Change listing data:
===============

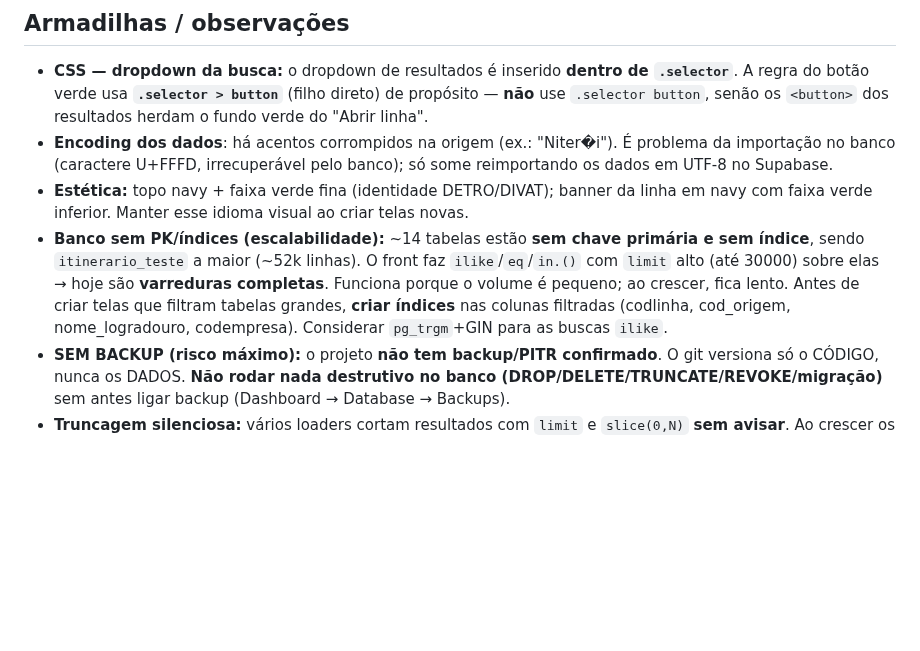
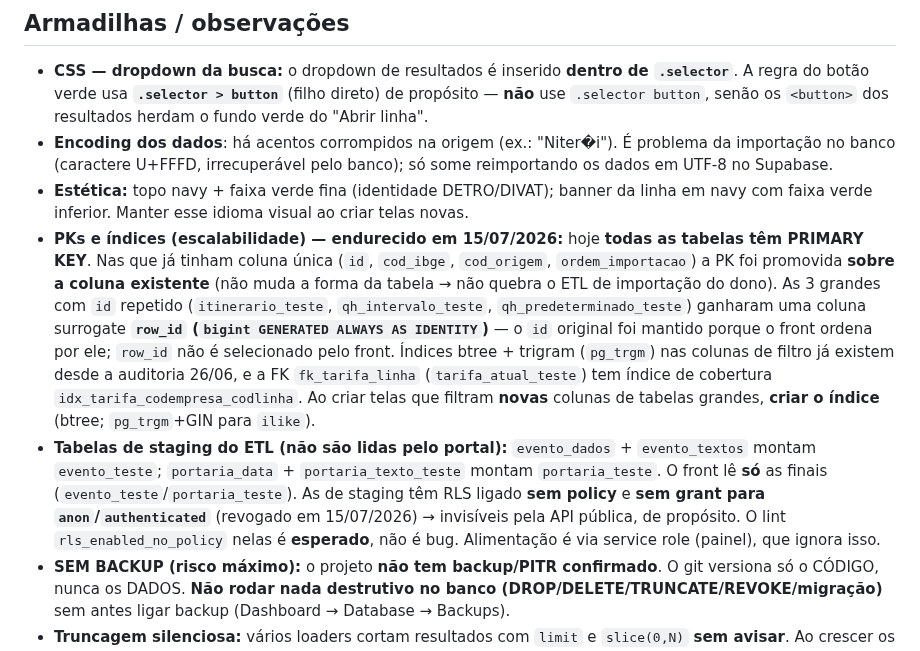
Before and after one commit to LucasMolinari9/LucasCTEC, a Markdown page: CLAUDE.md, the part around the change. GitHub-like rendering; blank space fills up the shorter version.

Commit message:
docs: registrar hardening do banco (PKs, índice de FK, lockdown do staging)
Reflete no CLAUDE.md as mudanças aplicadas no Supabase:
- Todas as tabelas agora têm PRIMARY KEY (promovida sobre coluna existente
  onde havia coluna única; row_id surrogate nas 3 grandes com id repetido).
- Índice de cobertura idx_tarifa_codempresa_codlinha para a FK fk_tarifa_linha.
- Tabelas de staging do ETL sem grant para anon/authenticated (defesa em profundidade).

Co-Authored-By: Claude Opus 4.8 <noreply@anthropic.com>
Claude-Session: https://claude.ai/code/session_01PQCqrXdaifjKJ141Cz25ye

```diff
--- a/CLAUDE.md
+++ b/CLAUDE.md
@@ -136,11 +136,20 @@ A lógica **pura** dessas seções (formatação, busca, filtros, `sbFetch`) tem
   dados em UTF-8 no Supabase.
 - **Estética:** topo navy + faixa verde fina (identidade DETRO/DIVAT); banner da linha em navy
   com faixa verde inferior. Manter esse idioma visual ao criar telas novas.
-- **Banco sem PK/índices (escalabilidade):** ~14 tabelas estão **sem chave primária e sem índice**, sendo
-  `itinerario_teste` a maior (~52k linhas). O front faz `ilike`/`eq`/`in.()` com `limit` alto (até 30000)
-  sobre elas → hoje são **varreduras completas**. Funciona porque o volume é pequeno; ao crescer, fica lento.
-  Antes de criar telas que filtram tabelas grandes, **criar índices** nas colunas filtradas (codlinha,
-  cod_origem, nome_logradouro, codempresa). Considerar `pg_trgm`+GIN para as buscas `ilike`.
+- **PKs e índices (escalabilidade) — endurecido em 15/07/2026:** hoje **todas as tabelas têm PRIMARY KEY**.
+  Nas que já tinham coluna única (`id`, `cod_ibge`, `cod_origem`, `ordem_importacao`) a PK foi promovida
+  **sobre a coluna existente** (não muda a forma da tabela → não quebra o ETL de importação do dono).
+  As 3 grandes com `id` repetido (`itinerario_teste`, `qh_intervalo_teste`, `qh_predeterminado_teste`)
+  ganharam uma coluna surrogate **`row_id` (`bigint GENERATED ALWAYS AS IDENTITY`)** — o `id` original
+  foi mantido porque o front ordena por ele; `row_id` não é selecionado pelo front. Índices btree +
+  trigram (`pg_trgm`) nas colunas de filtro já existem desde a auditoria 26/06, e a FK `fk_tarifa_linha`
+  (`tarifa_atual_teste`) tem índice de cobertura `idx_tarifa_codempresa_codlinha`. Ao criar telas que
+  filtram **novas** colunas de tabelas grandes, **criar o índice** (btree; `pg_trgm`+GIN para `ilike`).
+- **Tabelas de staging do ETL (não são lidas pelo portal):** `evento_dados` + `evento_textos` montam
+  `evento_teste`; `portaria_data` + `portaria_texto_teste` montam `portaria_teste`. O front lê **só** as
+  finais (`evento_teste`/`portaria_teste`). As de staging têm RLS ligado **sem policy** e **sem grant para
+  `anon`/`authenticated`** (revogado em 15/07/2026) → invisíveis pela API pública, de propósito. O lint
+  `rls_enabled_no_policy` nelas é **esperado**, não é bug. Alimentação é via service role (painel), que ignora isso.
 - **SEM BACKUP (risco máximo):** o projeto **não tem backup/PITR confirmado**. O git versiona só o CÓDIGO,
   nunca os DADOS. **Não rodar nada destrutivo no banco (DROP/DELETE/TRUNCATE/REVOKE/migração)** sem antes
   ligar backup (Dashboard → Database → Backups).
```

===============

> [WORK TO BE COMPLETED]: Without including any pictures, please restate all the records exactly.

> [TASK SOLUTION]:
Before and after one commit to LucasMolinari9/LucasCTEC, a Markdown page: CLAUDE.md, the part around the change. GitHub-like rendering; blank space fills up the shorter version.

Commit message:
docs: registrar hardening do banco (PKs, índice de FK, lockdown do staging)
Reflete no CLAUDE.md as mudanças aplicadas no Supabase:
- Todas as tabelas agora têm PRIMARY KEY (promovida sobre coluna existente
  onde havia coluna única; row_id surrogate nas 3 grandes com id repetido).
- Índice de cobertura idx_tarifa_codempresa_codlinha para a FK fk_tarifa_linha.
- Tabelas de staging do ETL sem grant para anon/authenticated (defesa em profundidade).

Co-Authored-By: Claude Opus 4.8 <noreply@anthropic.com>
Claude-Session: https://claude.ai/code/session_01PQCqrXdaifjKJ141Cz25ye

```diff
--- a/CLAUDE.md
+++ b/CLAUDE.md
@@ -136,11 +136,20 @@ A lógica **pura** dessas seções (formatação, busca, filtros, `sbFetch`) tem
   dados em UTF-8 no Supabase.
 - **Estética:** topo navy + faixa verde fina (identidade DETRO/DIVAT); banner da linha em navy
   com faixa verde inferior. Manter esse idioma visual ao criar telas novas.
-- **Banco sem PK/índices (escalabilidade):** ~14 tabelas estão **sem chave primária e sem índice**, sendo
-  `itinerario_teste` a maior (~52k linhas). O front faz `ilike`/`eq`/`in.()` com `limit` alto (até 30000)
-  sobre elas → hoje são **varreduras completas**. Funciona porque o volume é pequeno; ao crescer, fica lento.
-  Antes de criar telas que filtram tabelas grandes, **criar índices** nas colunas filtradas (codlinha,
-  cod_origem, nome_logradouro, codempresa). Considerar `pg_trgm`+GIN para as buscas `ilike`.
+- **PKs e índices (escalabilidade) — endurecido em 15/07/2026:** hoje **todas as tabelas têm PRIMARY KEY**.
+  Nas que já tinham coluna única (`id`, `cod_ibge`, `cod_origem`, `ordem_importacao`) a PK foi promovida
+  **sobre a coluna existente** (não muda a forma da tabela → não quebra o ETL de importação do dono).
+  As 3 grandes com `id` repetido (`itinerario_teste`, `qh_intervalo_teste`, `qh_predeterminado_teste`)
+  ganharam uma coluna surrogate **`row_id` (`bigint GENERATED ALWAYS AS IDENTITY`)** — o `id` original
+  foi mantido porque o front ordena por ele; `row_id` não é selecionado pelo front. Índices btree +
+  trigram (`pg_trgm`) nas colunas de filtro já existem desde a auditoria 26/06, e a FK `fk_tarifa_linha`
+  (`tarifa_atual_teste`) tem índice de cobertura `idx_tarifa_codempresa_codlinha`. Ao criar telas que
+  filtram **novas** colunas de tabelas grandes, **criar o índice** (btree; `pg_trgm`+GIN para `ilike`).
+- **Tabelas de staging do ETL (não são lidas pelo portal):** `evento_dados` + `evento_textos` montam
+  `evento_teste`; `portaria_data` + `portaria_texto_teste` montam `portaria_teste`. O front lê **só** as
+  finais (`evento_teste`/`portaria_teste`). As de staging têm RLS ligado **sem policy** e **sem grant para
+  `anon`/`authenticated`** (revogado em 15/07/2026) → invisíveis pela API pública, de propósito. O lint
+  `rls_enabled_no_policy` nelas é **esperado**, não é bug. Alimentação é via service role (painel), que ignora isso.
 - **SEM BACKUP (risco máximo):** o projeto **não tem backup/PITR confirmado**. O git versiona só o CÓDIGO,
   nunca os DADOS. **Não rodar nada destrutivo no banco (DROP/DELETE/TRUNCATE/REVOKE/migração)** sem antes
   ligar backup (Dashboard → Database → Backups).
```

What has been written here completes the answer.